◆ Exercise material ◆
------------------------
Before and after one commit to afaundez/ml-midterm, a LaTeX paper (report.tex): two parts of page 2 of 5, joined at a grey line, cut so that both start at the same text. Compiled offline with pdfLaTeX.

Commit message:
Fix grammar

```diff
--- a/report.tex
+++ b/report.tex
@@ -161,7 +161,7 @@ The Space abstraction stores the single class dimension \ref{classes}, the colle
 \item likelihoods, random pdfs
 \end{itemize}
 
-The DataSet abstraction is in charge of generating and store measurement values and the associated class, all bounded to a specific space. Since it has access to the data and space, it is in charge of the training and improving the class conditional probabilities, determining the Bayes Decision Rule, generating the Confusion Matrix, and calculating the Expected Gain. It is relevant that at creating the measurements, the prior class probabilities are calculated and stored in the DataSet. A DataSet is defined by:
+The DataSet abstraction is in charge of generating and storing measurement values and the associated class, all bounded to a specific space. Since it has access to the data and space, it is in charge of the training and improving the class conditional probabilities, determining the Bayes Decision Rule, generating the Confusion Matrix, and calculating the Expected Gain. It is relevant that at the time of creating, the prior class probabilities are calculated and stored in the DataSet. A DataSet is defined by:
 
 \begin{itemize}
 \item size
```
------------------------
The answer should be all lines from the entries above that hold the word "determining".

-The DataSet abstraction is in charge of generating and store measurement values and the associated class, all bounded to a specific space. Since it has access to the data and space, it is in charge of the training and improving the class conditional probabilities, determining the Bayes Decision Rule, generating the Confusion Matrix, and calculating the Expected Gain. It is relevant that at creating the measurements, the prior class probabilities are calculated and stored in the DataSet. A DataSet is defined by:
+The DataSet abstraction is in charge of generating and storing measurement values and the associated class, all bounded to a specific space. Since it has access to the data and space, it is in charge of the training and improving the class conditional probabilities, determining the Bayes Decision Rule, generating the Confusion Matrix, and calculating the Expected Gain. It is relevant that at the time of creating, the prior class probabilities are calculated and stored in the DataSet. A DataSet is defined by:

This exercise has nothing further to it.